(Structured diff data)
======

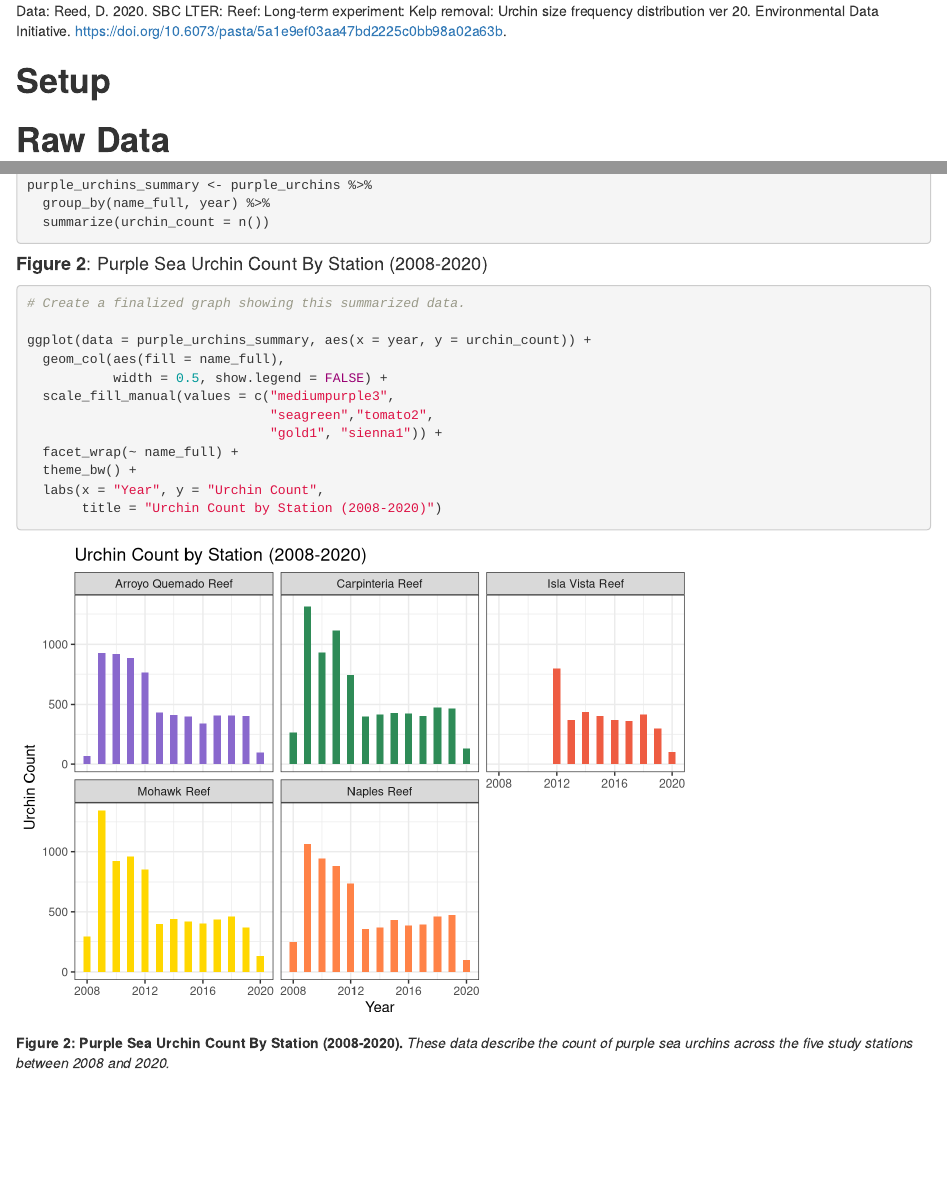
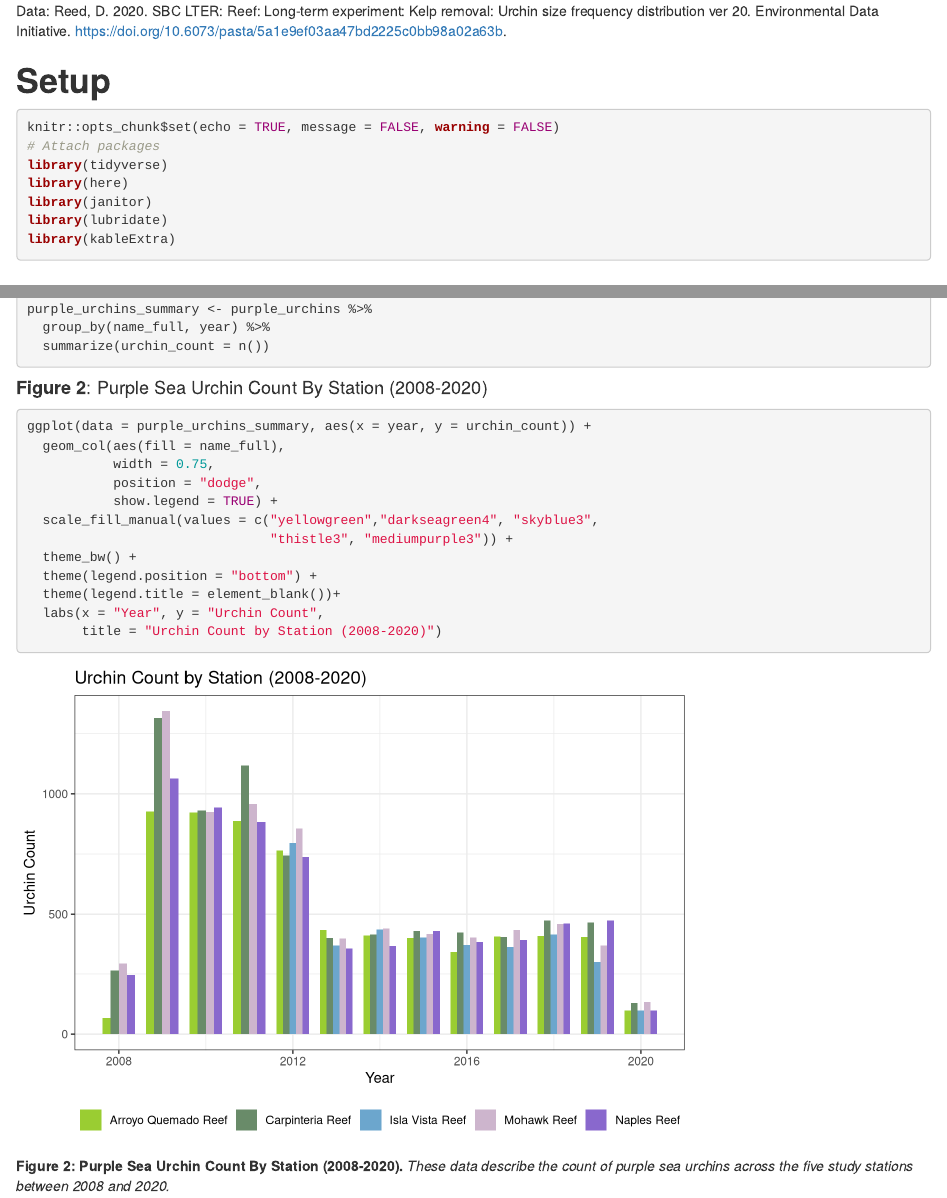
Before and after one commit to connermuir/a3-task3-task4-CS, an R Markdown document (code/assignment3_task3_conner_smith.Rmd): the page in a window 1100 px wide, from 260 px down, and a second part further down, joined at a grey line. Rendered offline with R 4.5, knitr and Pandoc, with nearby package versions; column names are cleaned by a stand-in for the janitor package.

Commit message:
Graph swap

````diff
--- a/code/assignment3_task3_conner_smith.Rmd
+++ b/code/assignment3_task3_conner_smith.Rmd
@@ -13,7 +13,7 @@ Data: Reed, D. 2020. SBC LTER: Reef: Long-term experiment: Kelp removal: Urchin
 
 # **Setup**
 
-```{r setup, include=FALSE, warning=FALSE, message=FALSE}
+```{r setup, include=TRUE, warning=FALSE, message=FALSE}
 knitr::opts_chunk$set(echo = TRUE, message = FALSE, warning = FALSE)
 # Attach packages
 library(tidyverse)
@@ -124,16 +124,16 @@ purple_urchins_summary <- purple_urchins %>%
 #### **Figure 2**: Purple Sea Urchin Count By Station (2008-2020)
 
 ```{r}
-# Create a finalized graph showing this summarized data.
-
 ggplot(data = purple_urchins_summary, aes(x = year, y = urchin_count)) +
   geom_col(aes(fill = name_full),
-           width = 0.5, show.legend = FALSE) +
-  scale_fill_manual(values = c("mediumpurple3",
-                               "seagreen","tomato2",
-                               "gold1", "sienna1")) +
-  facet_wrap(~ name_full) +
+           width = 0.75,
+           position = "dodge",
+           show.legend = TRUE) +
+  scale_fill_manual(values = c("yellowgreen","darkseagreen4", "skyblue3",
+                               "thistle3", "mediumpurple3")) +
   theme_bw() +
+  theme(legend.position = "bottom") +
+  theme(legend.title = element_blank())+
   labs(x = "Year", y = "Urchin Count",
        title = "Urchin Count by Station (2008-2020)")
 ```
````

======

> **Task statement**
An exact restatement of the entries above is needed; no picture may appear in it.

> **Response for this exercise**
Before and after one commit to connermuir/a3-task3-task4-CS, an R Markdown document (code/assignment3_task3_conner_smith.Rmd): the page in a window 1100 px wide, from 260 px down, and a second part further down, joined at a grey line. Rendered offline with R 4.5, knitr and Pandoc, with nearby package versions; column names are cleaned by a stand-in for the janitor package.

Commit message:
Graph swap

````diff
--- a/code/assignment3_task3_conner_smith.Rmd
+++ b/code/assignment3_task3_conner_smith.Rmd
@@ -13,7 +13,7 @@ Data: Reed, D. 2020. SBC LTER: Reef: Long-term experiment: Kelp removal: Urchin
 
 # **Setup**
 
-```{r setup, include=FALSE, warning=FALSE, message=FALSE}
+```{r setup, include=TRUE, warning=FALSE, message=FALSE}
 knitr::opts_chunk$set(echo = TRUE, message = FALSE, warning = FALSE)
 # Attach packages
 library(tidyverse)
@@ -124,16 +124,16 @@ purple_urchins_summary <- purple_urchins %>%
 #### **Figure 2**: Purple Sea Urchin Count By Station (2008-2020)
 
 ```{r}
-# Create a finalized graph showing this summarized data.
-
 ggplot(data = purple_urchins_summary, aes(x = year, y = urchin_count)) +
   geom_col(aes(fill = name_full),
-           width = 0.5, show.legend = FALSE) +
-  scale_fill_manual(values = c("mediumpurple3",
-                               "seagreen","tomato2",
-                               "gold1", "sienna1")) +
-  facet_wrap(~ name_full) +
+           width = 0.75,
+           position = "dodge",
+           show.legend = TRUE) +
+  scale_fill_manual(values = c("yellowgreen","darkseagreen4", "skyblue3",
+                               "thistle3", "mediumpurple3")) +
   theme_bw() +
+  theme(legend.position = "bottom") +
+  theme(legend.title = element_blank())+
   labs(x = "Year", y = "Urchin Count",
        title = "Urchin Count by Station (2008-2020)")
 ```
````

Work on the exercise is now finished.